The Philippine Basketball Association (PBA) will sit down with the Samahang Basketbol ng Pilipinas (SBP) this week most likely to clarify the parameters of SBP’s plans to revive the long-shelved Gilas cadets program.

“Mag-uusap kami ng SBP pag balik namin diyan,” PBA commissioner Chito Narvasa emailed in response to a question yesterday.

Narvasa, on his first season as the league’s ninth commissioner, is in Tokyo with members of the PBA board of governors, led by chairman Robert Non of San Miguel Beer, on a scheduled out-of-town trip and is expected to return Saturday night.

The meeting could take place as early as Monday or Tuesday before SBP’s weekly ManCom meeting at its Philsports headquarters in Pasig.
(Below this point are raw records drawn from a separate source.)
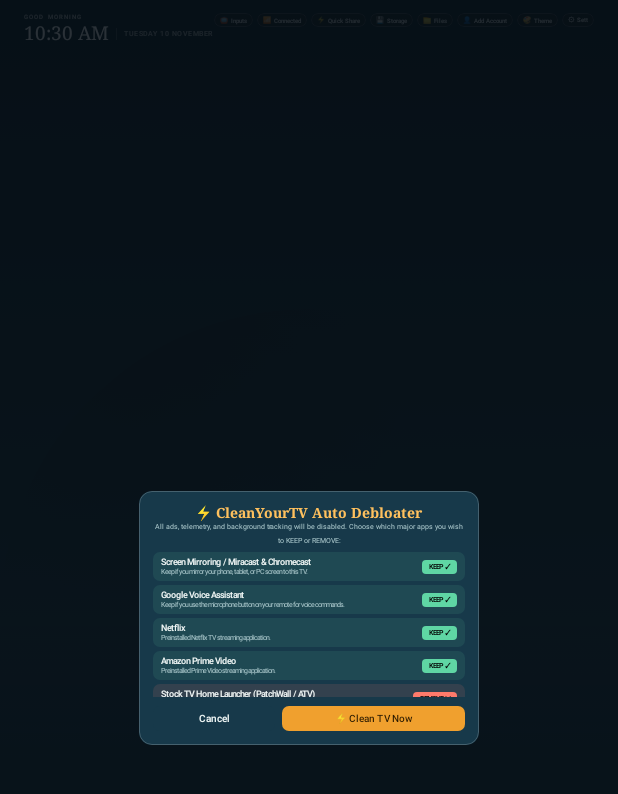
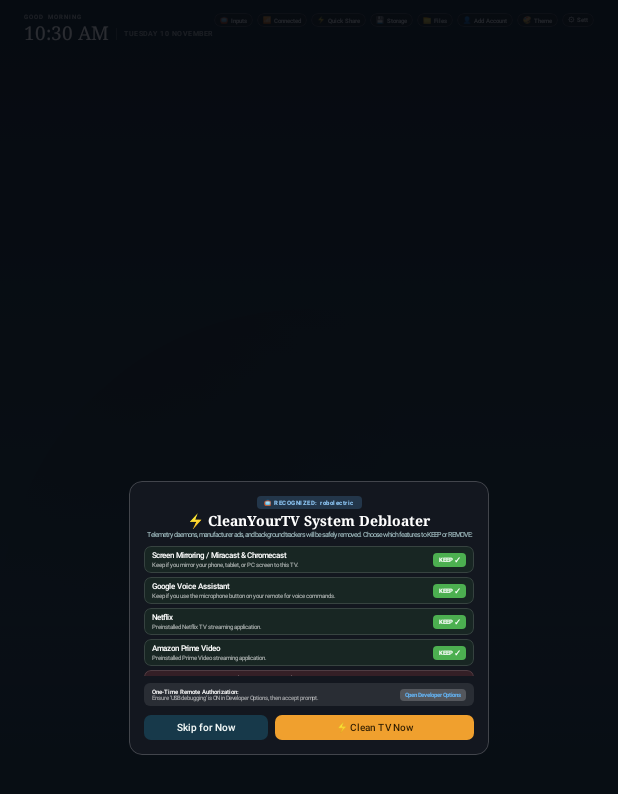
Before and after one commit to FaysArukattil/PearTV, an Android app built with Jetpack Compose: the screen it shows after launch (HomeActivity), on a phone screen of 412 x 824 dp. Shown: the top 794 px of the screen. Run offline under Robolectric (Android 15) with nearby library versions, the phone set to English and light mode, and no system bars; pictures from the network do not load.

Commit message:
feat: on-device remote debloater wizard with TV recognition and pairing guide

```diff
--- a/app/src/main/java/com/leantv/app/launcher/HomeScreen.kt
+++ b/app/src/main/java/com/leantv/app/launcher/HomeScreen.kt
@@ -295,8 +295,10 @@ fun HomeScreen(vm: LauncherViewModel) {
             // CleanYourTV 1-Click Wizard Dialog
             if (s.showCleanTvWizard) {
                 CleanTvWizardDialog(
+                    deviceLabel = s.detectedDeviceLabel,
                     majorOptions = s.majorOptions,
                     onToggleOption = vm::toggleMajorOption,
+                    onOpenDeveloperOptions = vm::openDeveloperOptions,
                     onConfirm = vm::executeOneClickCleanTv,
                     onDismiss = vm::dismissCleanTvWizard
                 )
--- a/app/src/main/java/com/leantv/app/launcher/LauncherViewModel.kt
+++ b/app/src/main/java/com/leantv/app/launcher/LauncherViewModel.kt
@@ -838,6 +838,17 @@ class LauncherViewModel(app: Application) : AndroidViewModel(app) {
         }
     }
 
+    fun openDeveloperOptions() {
+        try {
+            val intent = Intent(Settings.ACTION_APPLICATION_DEVELOPMENT_SETTINGS).apply {
+                addFlags(Intent.FLAG_ACTIVITY_NEW_TASK)
+            }
+            ctx.startActivity(intent)
+        } catch (_: Exception) {
+            openSystemSettings()
+        }
+    }
+
     // ---------- System Monitor ----------
 
     fun openSystemMonitor() {
--- a/app/src/main/java/com/leantv/app/ui/CleanTvWizardDialog.kt
+++ b/app/src/main/java/com/leantv/app/ui/CleanTvWizardDialog.kt
@@ -14,6 +14,7 @@ import androidx.compose.foundation.layout.fillMaxSize
 import androidx.compose.foundation.layout.fillMaxWidth
 import androidx.compose.foundation.layout.height
 import androidx.compose.foundation.layout.padding
+import androidx.compose.foundation.layout.size
 import androidx.compose.foundation.layout.width
 import androidx.compose.foundation.lazy.LazyColumn
 import androidx.compose.foundation.lazy.items
@@ -31,19 +32,23 @@ import androidx.compose.ui.focus.focusRequester
 import androidx.compose.ui.focus.onFocusChanged
 import androidx.compose.ui.graphics.Color
 import androidx.compose.ui.text.font.FontWeight
+import androidx.compose.ui.text.style.TextAlign
 import androidx.compose.ui.unit.dp
 import androidx.compose.ui.unit.sp
 import com.leantv.app.data.MajorDebloatOption
 
 /**
- * Interactive Decision Wizard for 1-Click Clean TV.
- * Lets users decide whether to keep or remove major apps (Miracast, Assistant, Netflix, Prime, etc.)
- * while ensuring core system framework is never bricked.
+ * CleanYourTV On-Device Remote-First Debloat Decision Wizard.
+ * Recognizes TV make/model, displays detected telemetry and bloatware,
+ * guides USB/Wireless debugging pairing with the remote,
+ * and allows granular KEEP/REMOVE choices for major streaming apps and tools.
  */
 @Composable
 fun CleanTvWizardDialog(
+    deviceLabel: String = "Android TV",
     majorOptions: List<MajorDebloatOption>,
     onToggleOption: (String) -> Unit,
+    onOpenDeveloperOptions: () -> Unit = {},
     onConfirm: () -> Unit,
     onDismiss: () -> Unit,
 ) {
@@ -52,29 +57,47 @@ fun CleanTvWizardDialog(
     Box(
         Modifier
             .fillMaxSize()
-            .background(Color(0xD9050E14))
+            .background(Color(0xD905080E))
             .clickable(onClick = onDismiss),
         contentAlignment = Alignment.Center
     ) {
         Column(
             Modifier
-                .width(680.dp)
+                .width(720.dp)
                 .clip(RoundedCornerShape(26.dp))
-                .background(Pal.Surface)
-                .border(1.dp, Pal.Line, RoundedCornerShape(26.dp))
-                .padding(28.dp),
+                .background(Color(0xFF13171F))
+                .border(1.dp, Color(0x33FFFFFF), RoundedCornerShape(26.dp))
+                .clickable(enabled = false) {}
+                .padding(30.dp),
             horizontalAlignment = Alignment.CenterHorizontally,
         ) {
-            // Header
+            // Header with Device Recognition
+            Box(
+                modifier = Modifier
+                    .clip(RoundedCornerShape(8.dp))
+                    .background(Color(0x3364B5F6))
+                    .padding(horizontal = 14.dp, vertical = 5.dp)
+            ) {
+                Text(
+                    text = "📺 RECOGNIZED: $deviceLabel",
+                    fontSize = 12.sp,
+                    fontWeight = FontWeight.Bold,
+                    color = Color(0xFF90CAF9),
+                    letterSpacing = 1.sp
+                )
+            }
+
+            Spacer(Modifier.height(8.dp))
+
             Text(
-                "⚡ CleanYourTV Auto Debloater",
-                style = Ty.Title.copy(color = Pal.Amber, fontSize = 28.sp)
+                "⚡ CleanYourTV System Debloater",
+                style = Ty.Title.copy(color = Color.White, fontSize = 28.sp)
             )
             Spacer(Modifier.height(4.dp))
             Text(
-                "All ads, telemetry, and background tracking will be disabled. Choose which major apps you wish to KEEP or REMOVE:",
-                style = Ty.Dim.copy(fontSize = 14.sp),
-                textAlign = androidx.compose.ui.text.style.TextAlign.Center
+                "Telemetry daemons, manufacturer ads, and background trackers will be safely removed. Choose which features to KEEP or REMOVE:",
+                style = Ty.Dim.copy(fontSize = 13.sp),
+                textAlign = TextAlign.Center
             )
 
             Spacer(Modifier.height(14.dp))
@@ -83,7 +106,7 @@ fun CleanTvWizardDialog(
             LazyColumn(
                 modifier = Modifier
                     .fillMaxWidth()
-                    .height(290.dp),
+                    .height(260.dp),
                 verticalArrangement = Arrangement.spacedBy(8.dp)
             ) {
                 items(majorOptions, key = { it.id }) { opt ->
@@ -91,6 +114,47 @@ fun CleanTvWizardDialog(
                         option = opt,
                         onToggle = { onToggleOption(opt.id) }
                     )
+                }
+            }
+
+            Spacer(Modifier.height(14.dp))
+
+            // Remote Pairing Tip Card
+            Box(
+                modifier = Modifier
+                    .fillMaxWidth()
+                    .clip(RoundedCornerShape(12.dp))
+                    .background(Color(0x18FFFFFF))
+                    .padding(horizontal = 16.dp, vertical = 10.dp)
+            ) {
+                Row(
+                    modifier = Modifier.fillMaxWidth(),
+                    horizontalArrangement = Arrangement.SpaceBetween,
+                    verticalAlignment = Alignment.CenterVertically
+                ) {
+                    Column(modifier = Modifier.weight(1f)) {
+                        Text(
+                            text = "One-Time Remote Authorization:",
+                            color = Color.White,
+                            fontSize = 12.sp,
+                            fontWeight = FontWeight.SemiBold
+                        )
+                        Text(
+                            text = "Ensure 'USB debugging' is ON in Developer Options, then accept prompt.",
+                            color = Color(0x99FFFFFF),
+                            fontSize = 11.sp
+                        )
+                    }
+                    Spacer(Modifier.width(10.dp))
+                    Box(
+                        modifier = Modifier
+                            .clip(RoundedCornerShape(8.dp))
+                            .background(Color(0x33FFFFFF))
+                            .clickable(onClick = onOpenDeveloperOptions)
+                            .padding(horizontal = 10.dp, vertical = 6.dp)
+                    ) {
+                        Text("Open Developer Options", color = Color(0xFF64B5F6), fontSize = 11.sp, fontWeight = FontWeight.Bold)
+                    }
                 }
             }
 
@@ -103,7 +167,7 @@ fun CleanTvWizardDialog(
                 verticalAlignment = Alignment.CenterVertically
             ) {
                 TvButton(
-                    text = "Cancel",
+                    text = "Skip for Now",
                     onClick = onDismiss,
                     primary = false,
                     modifier = Modifier.weight(1f)
@@ -113,7 +177,7 @@ fun CleanTvWizardDialog(
                     text = "⚡ Clean TV Now",
                     onClick = onConfirm,
                     primary = true,
-                    modifier = Modifier.weight(1.5f).focusRequester(autoFocus)
+                    modifier = Modifier.weight(1.6f).focusRequester(autoFocus)
                 )
             }
         }
@@ -130,14 +194,14 @@ private fun MajorOptionRow(
 
     val cardBg by animateColorAsState(
         when {
-            focused -> Pal.SurfaceHi
-            isRemoving -> Pal.Coral.copy(alpha = 0.12f)
-            else -> Pal.Mint.copy(alpha = 0.10f)
+            focused -> Color(0x38FFFFFF)
+            isRemoving -> Color(0x24FF5252)
+            else -> Color(0x184CAF50)
         },
         tween(140), label = "wizCardBg"
     )
     val ringColor by animateColorAsState(
-        if (focused) Pal.Amber else Color.Transparent,
+        if (focused) Color.White else Color(0x22FFFFFF),
         tween(140), label = "wizCardRing"
     )
 
@@ -160,15 +224,15 @@ private fun MajorOptionRow(
                 Text(
                     option.title,
                     style = Ty.Heading.copy(
-                        color = if (focused) Pal.Amber else Pal.Text,
-                        fontSize = 17.sp,
+                        color = Color.White,
+                        fontSize = 15.sp,
                         fontWeight = FontWeight.SemiBold
                     )
                 )
                 Spacer(Modifier.height(2.dp))
                 Text(
                     option.description,
-                    style = Ty.Small.copy(fontSize = 13.sp, color = Pal.Dim)
+                    style = Ty.Small.copy(fontSize = 12.sp, color = Color(0xAAFFFFFF))
                 )
             }
 
@@ -178,15 +242,15 @@ private fun MajorOptionRow(
             Box(
                 Modifier
                     .clip(RoundedCornerShape(8.dp))
-                    .background(if (isRemoving) Pal.Coral else Pal.Mint)
-                    .padding(horizontal = 14.dp, vertical = 6.dp)
+                    .background(if (isRemoving) Color(0xFFFF5252) else Color(0xFF4CAF50))
+                    .padding(horizontal = 12.dp, vertical = 5.dp)
             ) {
                 Text(
                     text = if (isRemoving) "REMOVE ✕" else "KEEP ✓",
                     style = Ty.Small.copy(
-                        color = Color.Black,
+                        color = Color.White,
                         fontWeight = FontWeight.Bold,
-                        fontSize = 13.sp
+                        fontSize = 12.sp
                     )
                 )
             }
```
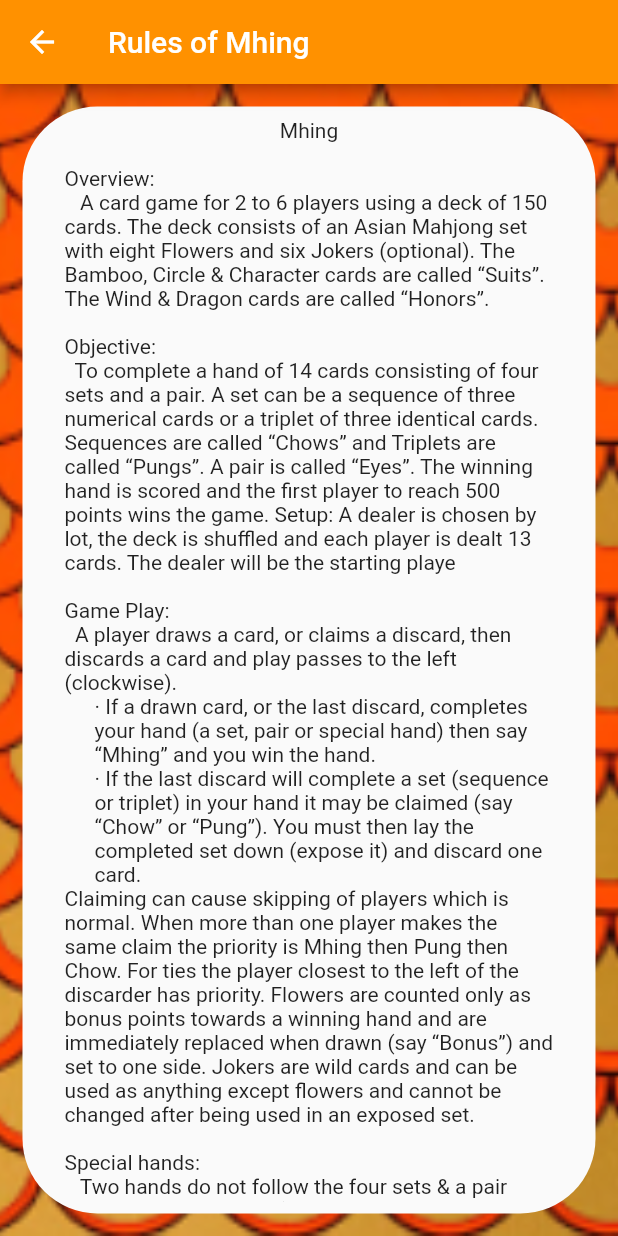
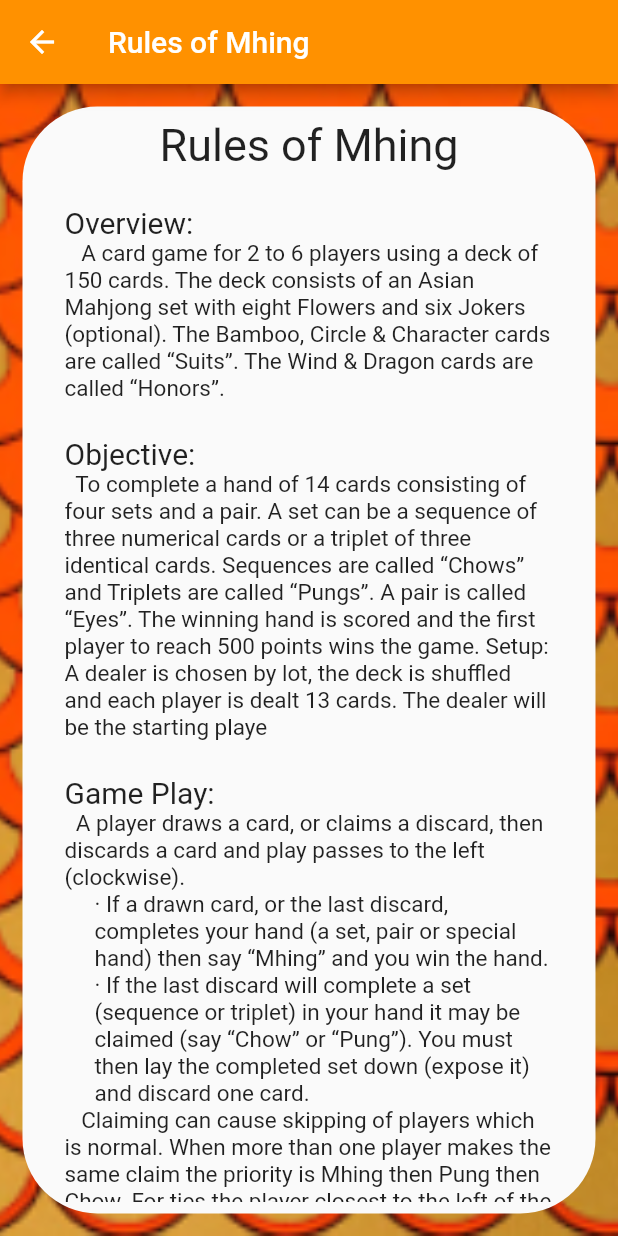
Before and after one commit to Aztal-Samoht/Mhingscore, a Flutter app: the RulesScreen screen opened by its route, on a phone screen of 412 x 824 dp. Run offline on Flutter 3.47's test engine with Material 2 defaults, Android fonts, the phone set to English and light mode, and no system bars.

Commit message:
reworked rules text formating and got hands-per-screen picker updating

```diff
--- a/mhing_score_card/lib/v0/providers/hand_list_provider.dart
+++ b/mhing_score_card/lib/v0/providers/hand_list_provider.dart
@@ -19,6 +19,7 @@ class HandListProvider with ChangeNotifier {
   ///setters
   set handsPerPage(int value) {
     _handsPerPage = value;
+    notifyListeners();
   }
 
   ///functions
--- a/mhing_score_card/lib/v0/res/constants.dart
+++ b/mhing_score_card/lib/v0/res/constants.dart
@@ -4,6 +4,9 @@ const Icon kNoScore = Icon(
   Icons.remove,
   color: Colors.red,
 );
+const TextStyle kRulesTitle = TextStyle(fontSize: 30);
+const TextStyle kRulesSubtitle = TextStyle(fontSize: 20);
+const TextStyle kRulesText = TextStyle(fontSize: 15);
 const double kBtnRadius = 20;
 const double kButtonPadding = 25;
 const Color kAppBarColor = Color(0xffff9100);
--- a/mhing_score_card/lib/v0/res/strings.dart
+++ b/mhing_score_card/lib/v0/res/strings.dart
@@ -64,22 +64,29 @@ const List<String> sCatagory = [
   'Hand Score'
 ];
 
-const String sRules0 = "Mhing";
+const String sRules0 = "Rules of Mhing";
+const String sRules1t = "\nOverview:";
 const String sRules1 =
-    "\nOverview:\n   A card game for 2 to 6 players using a deck of 150 cards. The deck consists of an Asian Mahjong set with eight Flowers and six Jokers (optional). The Bamboo, Circle & Character cards are called “Suits”. The Wind & Dragon cards are called “Honors”.";
+    "   A card game for 2 to 6 players using a deck of 150 cards. The deck consists of an Asian Mahjong set with eight Flowers and six Jokers (optional). The Bamboo, Circle & Character cards are called “Suits”. The Wind & Dragon cards are called “Honors”.";
+const String sRules2t = "\nObjective:";
 const String sRules2 =
-    "\nObjective:\n  To complete a hand of 14 cards consisting of four sets and a pair. A set can be a sequence of three numerical cards or a triplet of three identical cards. Sequences are called “Chows” and Triplets are called “Pungs”. A pair is called “Eyes”. The winning hand is scored and the first player to reach 500 points wins the game. Setup: A dealer is chosen by lot, the deck is shuffled and each player is dealt 13 cards. The dealer will be the starting playe";
+    "  To complete a hand of 14 cards consisting of four sets and a pair. A set can be a sequence of three numerical cards or a triplet of three identical cards. Sequences are called “Chows” and Triplets are called “Pungs”. A pair is called “Eyes”. The winning hand is scored and the first player to reach 500 points wins the game. Setup: A dealer is chosen by lot, the deck is shuffled and each player is dealt 13 cards. The dealer will be the starting playe";
+const String sRules3t = "\nGame Play:";
 const String sRules3 =
-    "\nGame Play:\n  A player draws a card, or claims a discard, then discards a card and play passes to the left (clockwise). ";
+    "  A player draws a card, or claims a discard, then discards a card and play passes to the left (clockwise). ";
 const String sRules4 =
     "· If a drawn card, or the last discard, completes your hand (a set, pair or special hand) then say “Mhing” and you win the hand. \n· If the last discard will complete a set (sequence or triplet) in your hand it may be claimed (say “Chow” or “Pung”). You must then lay the completed set down (expose it) and discard one card. ";
+
 const String sRules5 =
-    "Claiming can cause skipping of players which is normal. When more than one player makes the same claim the priority is Mhing then Pung then Chow. For ties the player closest to the left of the discarder has priority. Flowers are counted only as bonus points towards a winning hand and are immediately replaced when drawn (say “Bonus”) and set to one side. Jokers are wild cards and can be used as anything except flowers and cannot be changed after being used in an exposed set.";
+    "   Claiming can cause skipping of players which is normal. When more than one player makes the same claim the priority is Mhing then Pung then Chow. For ties the player closest to the left of the discarder has priority. Flowers are counted only as bonus points towards a winning hand and are immediately replaced when drawn (say “Bonus”) and set to one side. Jokers are wild cards and can be used as anything except flowers and cannot be changed after being used in an exposed set.";
+const String sRules6t = "\nSpecial hands:";
 const String sRules6 =
-    "\nSpecial hands:\n   Two hands do not follow the four sets & a pair winning hand pattern: 1) Nothing Connects is when you have no Triplets, no Sequences and no Pairs and all cards in the same Suit are at least three digits apart, and 2) Seven pairs. You can only claim a discard for these hands if it is to win.";
+    "   Two hands do not follow the four sets & a pair winning hand pattern: 1) Nothing Connects is when you have no Triplets, no Sequences and no Pairs and all cards in the same Suit are at least three digits apart, and 2) Seven pairs. You can only claim a discard for these hands if it is to win.";
+const String sRules7t = "\nScoring:";
 const String sRules7 =
-    "\nScoring:\n   Only the winner of the hand can score credits by using any/all combinations of the Mhing scoring elements (higher scoring elements already contain lower related scoring elements). A hand can score from 0 to 41 credits. Once credits are tallied they are then converted to points and the points are added to the players’ total. Deal then passes to the left and another hand is played.";
+    "   Only the winner of the hand can score credits by using any/all combinations of the Mhing scoring elements (higher scoring elements already contain lower related scoring elements). A hand can score from 0 to 41 credits. Once credits are tallied they are then converted to points and the points are added to the players’ total. Deal then passes to the left and another hand is played.";
+const String sRules8t = "\nIf playing for money:";
 const String sRules8 =
-    "\n   If playing for money:\n Everyone pays the winner the winning hand value if they won by drawing. If they won by discard then everyone pays the winning hand value except the discarder pays double. Point conversion is a penny a point (rounded to nearest 10 points) and there is a winning hand value limit of 100 points. Mhing claim ties result in a drawn hand. A three credit minimum hand (not including flowers) is optional.";
+    "   Everyone pays the winner the winning hand value if they won by drawing. If they won by discard then everyone pays the winning hand value except the discarder pays double. Point conversion is a penny a point (rounded to nearest 10 points) and there is a winning hand value limit of 100 points. Mhing claim ties result in a drawn hand. A three credit minimum hand (not including flowers) is optional.";
 const String sRules9 =
     "Source: https://boardgamegeek.com/filepage/68922/mhing-card-game-documentation";
--- a/mhing_score_card/lib/v0/screens/rules_screen.dart
+++ b/mhing_score_card/lib/v0/screens/rules_screen.dart
@@ -22,21 +22,34 @@ class RulesScreen extends StatelessWidget {
           padding: const EdgeInsets.symmetric(horizontal: 20),
           child: SingleChildScrollView(
             child: Column(
-              children: const [
-                Text(sRules0),
-                Text(sRules1),
-                Text(sRules2),
-                Text(sRules3),
-                Padding(
-                  padding: EdgeInsets.only(left: 20.0),
-                  child: Text(sRules4),
+              children: [
+                Text(sRules0, style: kRulesTitle),
+                Column(
+                  crossAxisAlignment: CrossAxisAlignment.start,
+                  children: const [
+                    Text(sRules1t, style: kRulesSubtitle),
+                    Text(sRules1, style: kRulesText),
+                    Text(sRules2t, style: kRulesSubtitle),
+                    Text(sRules2, style: kRulesText),
+                    Text(sRules3t, style: kRulesSubtitle),
+                    Text(sRules3, style: kRulesText),
+                    Padding(
+                      padding: EdgeInsets.only(left: 20.0),
+                      child: Text(sRules4, style: kRulesText),
+                    ),
+                    Text(sRules5, style: kRulesText),
+                    Text(sRules6t, style: kRulesSubtitle),
+                    Text(sRules6, style: kRulesText),
+                    Text(sRules7t, style: kRulesSubtitle),
+                    Text(sRules7, style: kRulesText),
+                    Text(sRules8t, style: kRulesSubtitle),
+                    Text(sRules8, style: kRulesText),
+
+                    ///TODO:make this image zoomable
+                    Image(image: AssetImage('assets/examples.png')),
+                    Text(sRules9),
+                  ],
                 ),
-                Text(sRules5),
-                Text(sRules6),
-                Text(sRules7),
-                Text(sRules8),
-                Image(image: AssetImage('assets/examples.png')),
-                Text(sRules9),
               ],
             ),
           ),
--- a/mhing_score_card/pubspec.yaml
+++ b/mhing_score_card/pubspec.yaml
@@ -15,7 +15,7 @@ publish_to: 'none' # Remove this line if you wish to publish to pub.dev
 # In iOS, build-name is used as CFBundleShortVersionString while build-number used as CFBundleVersion.
 # Read more about iOS versioning at
 # https://developer.apple.com/library/archive/documentation/General/Reference/InfoPlistKeyReference/Articles/CoreFoundationKeys.html
-version: 0.3.3+10
+version: 0.3.4+11
 
 environment:
   sdk: ">=2.16.1 <3.0.0"
```
Also changed, not shown: store_accets/Screenshot_20220604-112551.png (added), store_accets/Screenshot_20220604-113010.png (added), store_accets/Screenshot_20220604-113246.png (added), store_accets/Screenshot_20220604-113308.png (added), store_accets/Store banner.png (added).
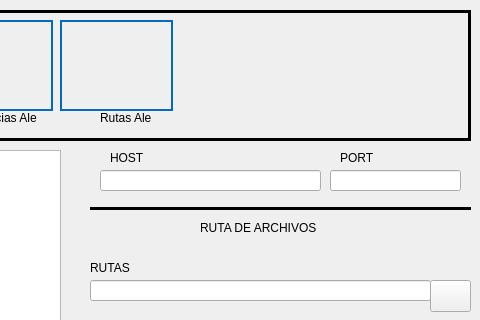
The window that deskapp/ui_files/main_window.ui (SatoshiKiddo/Pasantia---Pruebas-C-E-Web) describes before a commit, drawn with Qt 5; both pictures show x 320 to 800 and y 0 to 320 of the 800 by 700 pixel window.
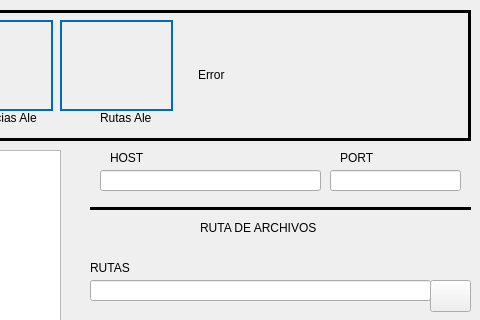
The same window after the commit. Icons and pictures are not drawn.

The edit to the form file:
```diff
--- a/deskapp/ui_files/main_window.ui
+++ b/deskapp/ui_files/main_window.ui
@@ -239,6 +239,22 @@
      <string>Rutas Ale</string>
     </property>
    </widget>
+   <widget class="QLabel" name="errorLine">
+    <property name="geometry">
+     <rect>
+      <x>508</x>
+      <y>19</y>
+      <width>251</width>
+      <height>91</height>
+     </rect>
+    </property>
+    <property name="layoutDirection">
+     <enum>Qt::LeftToRight</enum>
+    </property>
+    <property name="text">
+     <string>Error</string>
+    </property>
+   </widget>
   </widget>
   <widget class="QTableView" name="RouteTables">
    <property name="geometry">
```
Most likely to represent SBP are executive director Sonny Barrios and deputy executive directors Bernie Atienza (national affairs) and Butch Antonio (international affairs). SBP vice president Al Panlilio could also be present.

Based on concerns expressed by a number of PBA governors on the likelihood of a shallow Rookie Draft in October should top amateurs like Kiefer Ravena, Mac Belo and Kevin Ferrer agree to hold off on turning pro to become part of the Gilas cadets pool, the talks could center on how long the deferment would be and what role the PBA would play in the future in the modified FIBA setup.

With the International Basketball Federation (FIBA) revising its calendar starting next year by setting up six different “windows” or qualifiers from which to choose countries for the World Cup and the Olympics, the SBP will most certainly encounter problems in putting up a competitive team made up of pros since the FIBA’s home-and-away schedule would run in conflict with the PBA calendar.

The Gilas cadets program, launched by former national coach Rajko Toroman five years ago, is the preset answer to the dilemma, with SBP, under its president Manny V. Pangilinan, putting together, funding and training a pool of young talent, patterned loosely after the Northern Consolidated program in the ‘80s, for immediate activation to international competition.

“We have at least 14 names for the Gilas cadets,” Pangilinan told InterAksyon.com recently. “We’ve spoken to all of them. All of them have consented. So we’re finalizing the documentation for them.”

Gilas Pilipinas is seeking to return to the global stage via the 2019 FIBA World Cup in China after getting a taste of world class competition in Seville, Spain two years ago.

If implemented as envisioned, the Gilas Pilipinas Cadets will roll off the assembly plant in next year’s FIBA Asia Championship, the last such tournament to be held before it is merged with FIBA Oceania to include Australia and New Zealand starting in 2021 as part of FIBA’s reformatted calendar.